### Description of the task
In the entries below, every line that contains "README" must be located and copied.

### Data excerpts

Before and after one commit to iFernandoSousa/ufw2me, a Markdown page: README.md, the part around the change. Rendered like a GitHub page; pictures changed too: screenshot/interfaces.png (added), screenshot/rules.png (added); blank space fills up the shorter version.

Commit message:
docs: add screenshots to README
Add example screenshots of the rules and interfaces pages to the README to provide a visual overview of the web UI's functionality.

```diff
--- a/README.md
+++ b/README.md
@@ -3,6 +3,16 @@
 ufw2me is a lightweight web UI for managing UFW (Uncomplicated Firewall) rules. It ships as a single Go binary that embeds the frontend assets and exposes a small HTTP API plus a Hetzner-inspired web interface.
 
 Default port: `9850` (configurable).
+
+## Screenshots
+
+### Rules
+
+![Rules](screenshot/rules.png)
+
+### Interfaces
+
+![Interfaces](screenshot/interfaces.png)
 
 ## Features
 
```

### Reply to the task
Before and after one commit to iFernandoSousa/ufw2me, a Markdown page: README.md, the part around the change. Rendered like a GitHub page; pictures changed too: screenshot/interfaces.png (added), screenshot/rules.png (added); blank space fills up the shorter version.
docs: add screenshots to README
Add example screenshots of the rules and interfaces pages to the README to provide a visual overview of the web UI's functionality.
--- a/README.md
+++ b/README.md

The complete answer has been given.